Eight years later, the aprons, now numbering 1,000, are hanging on a 2,000 foot clothesline located on a back trail on the grounds of the Bethany Centre and Motherhouse.
The outdoor art exhibit is titled One Thousand Aprons Waving Goodbye. A ribbon-cutting ceremony will take place Thursday, Aug. 1, at the Bethany Centre at 6 p.m. It will be followed by a reception at the All of Us Society for Art Presentation (ASAP) centre at 319 Main St. in downtown Antigonish.
“I saw these aprons, they were really lovely,” Nicholson said in conversation with the Casket last week, recalling the early start to her collection.
“They were hand-made by a generation of women who are now passing,” she said.
She included her mother Rita, 95 and living in New Glasgow, as part of that generation and noted the project is dedicated to her.
“Most of them did not work outside of the family, they worked at home.

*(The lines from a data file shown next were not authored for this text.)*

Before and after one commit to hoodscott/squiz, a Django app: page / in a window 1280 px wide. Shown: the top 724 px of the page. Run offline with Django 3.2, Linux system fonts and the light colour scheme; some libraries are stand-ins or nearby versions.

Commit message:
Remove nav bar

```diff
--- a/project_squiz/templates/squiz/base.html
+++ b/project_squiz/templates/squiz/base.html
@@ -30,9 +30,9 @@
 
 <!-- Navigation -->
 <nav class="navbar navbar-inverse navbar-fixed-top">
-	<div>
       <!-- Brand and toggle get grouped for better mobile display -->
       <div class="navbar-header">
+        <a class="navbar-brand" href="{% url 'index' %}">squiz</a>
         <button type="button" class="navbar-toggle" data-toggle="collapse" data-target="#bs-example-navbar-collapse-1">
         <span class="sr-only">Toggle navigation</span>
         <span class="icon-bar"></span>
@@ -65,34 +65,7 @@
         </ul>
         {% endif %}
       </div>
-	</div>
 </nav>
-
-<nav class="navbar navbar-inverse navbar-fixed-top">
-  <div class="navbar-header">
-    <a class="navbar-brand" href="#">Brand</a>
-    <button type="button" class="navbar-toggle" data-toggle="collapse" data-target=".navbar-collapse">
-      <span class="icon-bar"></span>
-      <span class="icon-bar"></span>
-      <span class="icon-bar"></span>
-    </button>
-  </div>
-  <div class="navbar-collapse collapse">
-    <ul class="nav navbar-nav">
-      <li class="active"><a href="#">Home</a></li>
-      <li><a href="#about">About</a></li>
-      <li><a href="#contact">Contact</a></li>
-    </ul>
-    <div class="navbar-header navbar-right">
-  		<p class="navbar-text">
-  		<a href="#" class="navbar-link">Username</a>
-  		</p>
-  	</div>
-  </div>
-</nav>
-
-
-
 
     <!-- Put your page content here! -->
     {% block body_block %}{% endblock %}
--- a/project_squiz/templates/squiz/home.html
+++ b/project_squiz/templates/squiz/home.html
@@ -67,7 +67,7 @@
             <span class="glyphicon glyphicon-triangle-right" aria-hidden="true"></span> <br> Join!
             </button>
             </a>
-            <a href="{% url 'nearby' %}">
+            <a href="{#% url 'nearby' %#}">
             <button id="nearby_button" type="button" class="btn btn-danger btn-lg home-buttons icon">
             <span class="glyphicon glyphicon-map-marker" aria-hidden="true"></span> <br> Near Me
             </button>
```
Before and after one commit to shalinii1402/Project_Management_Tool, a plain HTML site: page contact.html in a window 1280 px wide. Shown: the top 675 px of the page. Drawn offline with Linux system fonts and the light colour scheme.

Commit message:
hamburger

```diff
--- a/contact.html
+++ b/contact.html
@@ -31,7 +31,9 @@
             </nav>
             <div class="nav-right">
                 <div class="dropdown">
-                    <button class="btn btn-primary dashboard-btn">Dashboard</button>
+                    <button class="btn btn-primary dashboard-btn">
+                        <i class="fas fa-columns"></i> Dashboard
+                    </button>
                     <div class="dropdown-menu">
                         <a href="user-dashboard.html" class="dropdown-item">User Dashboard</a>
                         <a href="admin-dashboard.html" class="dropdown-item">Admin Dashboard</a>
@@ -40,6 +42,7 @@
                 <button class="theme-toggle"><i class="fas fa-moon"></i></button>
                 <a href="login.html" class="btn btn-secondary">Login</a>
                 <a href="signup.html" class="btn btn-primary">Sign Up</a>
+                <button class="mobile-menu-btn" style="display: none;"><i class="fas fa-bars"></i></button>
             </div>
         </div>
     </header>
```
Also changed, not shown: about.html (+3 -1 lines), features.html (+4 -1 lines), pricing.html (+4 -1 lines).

There was a great deal of pride in domesticity, the care of their family … everything,” Nicholson said.
“This was a different time and, for me, when I saw those aprons, it just seemed to me they meant more than their utilitarian purpose. They represented a whole time, my mother’s generation, and it bothered me they were all just to be thrown out. So, when I saw these lovely ones, I started collecting them.”
Nicholson said she had compiled about 100 aprons when the exhibit, “a commemorative tribute,” first occurred to her.
Her artist’s statement further reflects the tribute aspect.
“For women who made and wore them they were not only utilitarian objects, they reflected their skills as seamstresses, pride as homemakers and their dedication to the family,” the statement reads.
“This is in direct contrast to the contentious nature of housework in contemporary families.
“These aprons greatly varied from flour sacks to organzas. They are plain, embroidered, smocked, appliqued, and painted. Some are worn and stained while others have been carefully preserved for special occasions,” the statement further reads.
Nicholson noted, along with her mom, aprons from her aunts are also part of the exhibit and in those circumstances she wrote on the ties identifying the personal connection.
Nicholson said she first did a conceptual drawing of the exhibit in 2006 but it was done without a location in mind. She said the location found is ideal.
“Bethany, home to the Sisters of St. Martha, patron saint of homemakers, is an apt setting for 1,000 aprons,” she said. “The pastoral and wooded landscape so suited for quiet contemplation is now celebrating women’s labour.”
Nicholson expressed huge gratitude towards the Sisters of St. Martha for giving the project a home as well as the support she received from the Province of Nova Scotia, in the form of a grant, and local businesses including Wayne MacDonald of STEELMAC for donating the use of the rebar used for clothesline poles.
The exhibit installation team consisted of Nicholson’s partner Bruce Sparks and local artist TJ Ediger.
The exhibit recalls Nicholson’s 2005 outdoor exhibit, 100 Pieces.
To view One Thousand Aprons Waving Goodbye, turn right off College Street at the Kell’s Quarry Road and watch for the 1,000 aprons sign.
The trail ends at Bethany and exits on Bay Street, just above the hospital.
Drivers are reminded to proceed slowly since it’s a trail used often by hikers and cyclists.